Insomnia medications may increase car crash risk among new users

(RxWiki News) Some drivers may want to put on the brakes when it comes to taking sedatives.

A new study found that the use of sedative hypnotic drugs may nearly double the risk of car crashes in new users.

“In the interest of the public safety on the roads and highways in the United States, individuals who have been prescribed sedative hypnotic medications should be counseled about driving risk and alternative transportation strategies addressed when under the influence of these medications,” wrote Ryan Hansen, PhD, of the University of Washington’s School of Pharmacy in Seattle, and colleagues.

Sedative hypnotic drugs are types of sleeping pills that can help patients with insomnia get a good night’s rest. These drugs can have lingering effects that may impair judgment, reaction time and vision, Dr. Hansen and team said.

This study looked at the effects of the sedative hypnotic drugs temazepam (brand name Restoril) and zolpidem (Ambien). It also looked at the antidepressant trazodone (Oleptro)

Dr. Hansen and team looked at data on 409,171 licensed drivers between the ages of 21 and 79. These drivers all had a drug benefit through Group Health Cooperative, which allowed them to get reimbursement for their prescriptions.

These researchers also looked at Washington State driver's license and motor vehicle crash records.

Dr. Hansen and team found that about 6 percent of these patients received new sedative prescriptions. Trazodone was the most commonly prescribed sedative (at 56 percent of those prescribed a sedative). It was followed by temazepam and zolpidem (both at 22 percent).

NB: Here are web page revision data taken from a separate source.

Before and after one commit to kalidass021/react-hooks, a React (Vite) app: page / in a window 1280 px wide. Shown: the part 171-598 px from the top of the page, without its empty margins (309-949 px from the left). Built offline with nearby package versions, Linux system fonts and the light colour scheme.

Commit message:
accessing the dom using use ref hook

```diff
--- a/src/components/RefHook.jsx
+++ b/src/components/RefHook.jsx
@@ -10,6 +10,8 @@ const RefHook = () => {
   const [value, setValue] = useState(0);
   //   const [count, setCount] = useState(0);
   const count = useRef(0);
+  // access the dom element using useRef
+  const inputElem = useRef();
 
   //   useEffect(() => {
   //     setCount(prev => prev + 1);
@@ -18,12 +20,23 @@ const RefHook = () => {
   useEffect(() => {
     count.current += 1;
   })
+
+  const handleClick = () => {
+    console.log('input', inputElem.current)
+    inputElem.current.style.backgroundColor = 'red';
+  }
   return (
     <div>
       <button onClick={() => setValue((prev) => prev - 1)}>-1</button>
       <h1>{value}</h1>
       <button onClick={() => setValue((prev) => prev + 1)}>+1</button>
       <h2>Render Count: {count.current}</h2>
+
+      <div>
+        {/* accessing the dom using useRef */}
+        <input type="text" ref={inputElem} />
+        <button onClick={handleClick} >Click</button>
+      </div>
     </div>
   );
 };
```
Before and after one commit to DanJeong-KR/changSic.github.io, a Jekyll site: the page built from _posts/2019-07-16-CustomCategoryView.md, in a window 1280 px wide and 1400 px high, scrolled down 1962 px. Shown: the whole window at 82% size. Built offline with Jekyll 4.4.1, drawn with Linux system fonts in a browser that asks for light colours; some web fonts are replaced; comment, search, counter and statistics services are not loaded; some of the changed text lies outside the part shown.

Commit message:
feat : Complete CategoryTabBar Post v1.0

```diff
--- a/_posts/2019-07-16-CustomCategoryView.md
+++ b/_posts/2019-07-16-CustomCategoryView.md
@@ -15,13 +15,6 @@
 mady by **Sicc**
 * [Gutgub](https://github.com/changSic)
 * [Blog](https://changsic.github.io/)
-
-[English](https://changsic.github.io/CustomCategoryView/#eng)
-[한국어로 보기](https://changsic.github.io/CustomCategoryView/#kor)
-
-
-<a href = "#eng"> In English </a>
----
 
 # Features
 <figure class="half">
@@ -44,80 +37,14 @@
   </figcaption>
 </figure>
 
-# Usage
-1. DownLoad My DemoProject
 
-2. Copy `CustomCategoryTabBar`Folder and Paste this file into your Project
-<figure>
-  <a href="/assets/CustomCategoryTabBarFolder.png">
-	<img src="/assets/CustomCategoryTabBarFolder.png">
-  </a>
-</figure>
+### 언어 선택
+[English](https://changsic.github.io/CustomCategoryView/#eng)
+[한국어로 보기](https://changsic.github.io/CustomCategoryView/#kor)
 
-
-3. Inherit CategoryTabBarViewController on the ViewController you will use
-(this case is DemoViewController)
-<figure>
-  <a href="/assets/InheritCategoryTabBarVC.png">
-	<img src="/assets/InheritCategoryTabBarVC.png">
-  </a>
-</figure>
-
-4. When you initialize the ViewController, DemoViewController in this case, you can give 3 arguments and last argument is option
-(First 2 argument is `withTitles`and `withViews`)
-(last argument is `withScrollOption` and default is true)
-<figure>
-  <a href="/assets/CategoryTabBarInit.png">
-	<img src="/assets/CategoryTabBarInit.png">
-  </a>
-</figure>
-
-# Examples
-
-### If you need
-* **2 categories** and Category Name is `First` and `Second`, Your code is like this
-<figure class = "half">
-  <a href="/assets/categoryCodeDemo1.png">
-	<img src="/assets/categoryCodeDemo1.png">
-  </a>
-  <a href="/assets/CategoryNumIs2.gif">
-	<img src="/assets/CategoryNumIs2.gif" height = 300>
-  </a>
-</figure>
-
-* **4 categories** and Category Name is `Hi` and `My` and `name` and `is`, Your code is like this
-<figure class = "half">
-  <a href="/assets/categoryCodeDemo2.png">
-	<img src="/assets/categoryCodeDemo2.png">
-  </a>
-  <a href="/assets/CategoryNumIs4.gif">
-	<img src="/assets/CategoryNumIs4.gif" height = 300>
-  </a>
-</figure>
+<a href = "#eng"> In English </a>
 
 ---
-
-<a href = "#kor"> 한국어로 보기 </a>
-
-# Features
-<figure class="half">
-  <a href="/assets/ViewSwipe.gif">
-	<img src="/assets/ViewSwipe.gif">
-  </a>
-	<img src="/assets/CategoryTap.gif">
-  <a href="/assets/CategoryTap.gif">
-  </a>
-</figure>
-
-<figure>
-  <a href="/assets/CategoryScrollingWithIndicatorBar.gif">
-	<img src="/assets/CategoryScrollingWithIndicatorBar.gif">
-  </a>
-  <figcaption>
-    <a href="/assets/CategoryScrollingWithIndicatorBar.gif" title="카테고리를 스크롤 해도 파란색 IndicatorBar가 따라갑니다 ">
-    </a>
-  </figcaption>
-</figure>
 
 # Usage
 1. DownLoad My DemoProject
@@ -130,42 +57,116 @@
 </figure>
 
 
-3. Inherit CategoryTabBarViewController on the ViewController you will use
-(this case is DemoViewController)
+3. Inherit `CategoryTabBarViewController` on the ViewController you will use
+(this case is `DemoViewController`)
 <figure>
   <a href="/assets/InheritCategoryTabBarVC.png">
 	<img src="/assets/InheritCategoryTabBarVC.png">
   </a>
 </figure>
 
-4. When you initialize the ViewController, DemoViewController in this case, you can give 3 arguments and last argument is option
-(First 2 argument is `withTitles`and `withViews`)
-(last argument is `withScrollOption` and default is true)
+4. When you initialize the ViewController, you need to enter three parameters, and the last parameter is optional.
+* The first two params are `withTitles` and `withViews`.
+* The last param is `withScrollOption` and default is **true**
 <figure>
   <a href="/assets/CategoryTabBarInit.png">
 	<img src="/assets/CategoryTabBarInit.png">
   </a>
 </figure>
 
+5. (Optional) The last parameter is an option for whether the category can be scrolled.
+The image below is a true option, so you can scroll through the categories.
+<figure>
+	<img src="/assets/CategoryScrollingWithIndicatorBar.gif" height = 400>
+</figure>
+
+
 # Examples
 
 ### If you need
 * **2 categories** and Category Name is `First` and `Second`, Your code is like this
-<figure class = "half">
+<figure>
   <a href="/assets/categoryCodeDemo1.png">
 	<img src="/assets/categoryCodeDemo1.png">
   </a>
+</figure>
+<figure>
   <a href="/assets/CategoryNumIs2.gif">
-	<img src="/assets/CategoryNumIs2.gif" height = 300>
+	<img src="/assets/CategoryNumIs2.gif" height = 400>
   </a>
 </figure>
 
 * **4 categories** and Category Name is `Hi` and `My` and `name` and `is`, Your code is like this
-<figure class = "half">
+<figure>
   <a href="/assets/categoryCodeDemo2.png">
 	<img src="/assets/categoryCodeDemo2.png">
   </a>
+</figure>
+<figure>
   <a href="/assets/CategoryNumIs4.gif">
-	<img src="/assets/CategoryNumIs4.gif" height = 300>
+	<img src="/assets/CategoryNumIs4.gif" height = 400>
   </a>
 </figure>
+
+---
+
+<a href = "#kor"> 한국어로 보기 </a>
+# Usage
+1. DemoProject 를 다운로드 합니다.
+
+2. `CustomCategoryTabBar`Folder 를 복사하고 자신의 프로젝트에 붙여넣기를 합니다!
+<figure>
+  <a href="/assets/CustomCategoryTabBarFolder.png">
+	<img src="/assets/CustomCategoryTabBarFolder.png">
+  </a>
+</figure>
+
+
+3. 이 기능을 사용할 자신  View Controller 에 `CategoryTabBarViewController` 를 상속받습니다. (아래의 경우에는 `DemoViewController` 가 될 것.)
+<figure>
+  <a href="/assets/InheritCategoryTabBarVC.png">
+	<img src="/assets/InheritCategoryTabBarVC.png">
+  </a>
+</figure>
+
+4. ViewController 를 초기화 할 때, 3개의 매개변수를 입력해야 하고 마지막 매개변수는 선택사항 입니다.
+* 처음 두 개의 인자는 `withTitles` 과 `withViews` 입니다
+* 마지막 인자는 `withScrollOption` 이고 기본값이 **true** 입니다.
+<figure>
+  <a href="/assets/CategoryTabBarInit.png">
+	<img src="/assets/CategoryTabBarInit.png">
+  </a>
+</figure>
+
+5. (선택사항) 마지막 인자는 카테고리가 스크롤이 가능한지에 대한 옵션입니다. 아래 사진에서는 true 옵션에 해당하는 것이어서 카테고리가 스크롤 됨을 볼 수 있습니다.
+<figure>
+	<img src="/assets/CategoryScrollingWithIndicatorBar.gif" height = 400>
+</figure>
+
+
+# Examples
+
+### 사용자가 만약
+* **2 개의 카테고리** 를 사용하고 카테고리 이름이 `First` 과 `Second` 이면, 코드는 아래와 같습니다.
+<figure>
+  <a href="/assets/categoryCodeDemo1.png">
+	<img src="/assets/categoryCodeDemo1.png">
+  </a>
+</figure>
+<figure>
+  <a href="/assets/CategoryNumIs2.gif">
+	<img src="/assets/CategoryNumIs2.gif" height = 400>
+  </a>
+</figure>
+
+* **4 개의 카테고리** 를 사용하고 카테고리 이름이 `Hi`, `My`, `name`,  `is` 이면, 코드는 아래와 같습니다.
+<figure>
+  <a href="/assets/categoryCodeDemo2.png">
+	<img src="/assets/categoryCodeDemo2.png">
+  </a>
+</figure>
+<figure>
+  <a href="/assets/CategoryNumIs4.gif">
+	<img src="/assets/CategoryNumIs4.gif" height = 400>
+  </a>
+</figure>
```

The drivers who took trazodone were found to have a 91 percent greater risk of being in a vehicle crash — compared to drivers not on the drug. Temazepam use was linked to a 27 percent greater risk. Zolpidem was linked to a 43 percent greater risk, Dr. Hansen and team found.

“[Doctors], pharmacists, and patients should discuss this potential risk and consider the implications of this analysis when selecting a sedative hypnotic medication,” Dr. Hansen and colleagues wrote. “Physicians may also wish to consider [non-sedative] approaches to encouraging healthy sleep.”

This study was published June 11 in the American Journal of Public Health.

Dr. Hansen and team disclosed no funding sources or conflicts of interest.

No conflicts of interest or funding sources were disclosed.

Review Date: 
June 11, 2015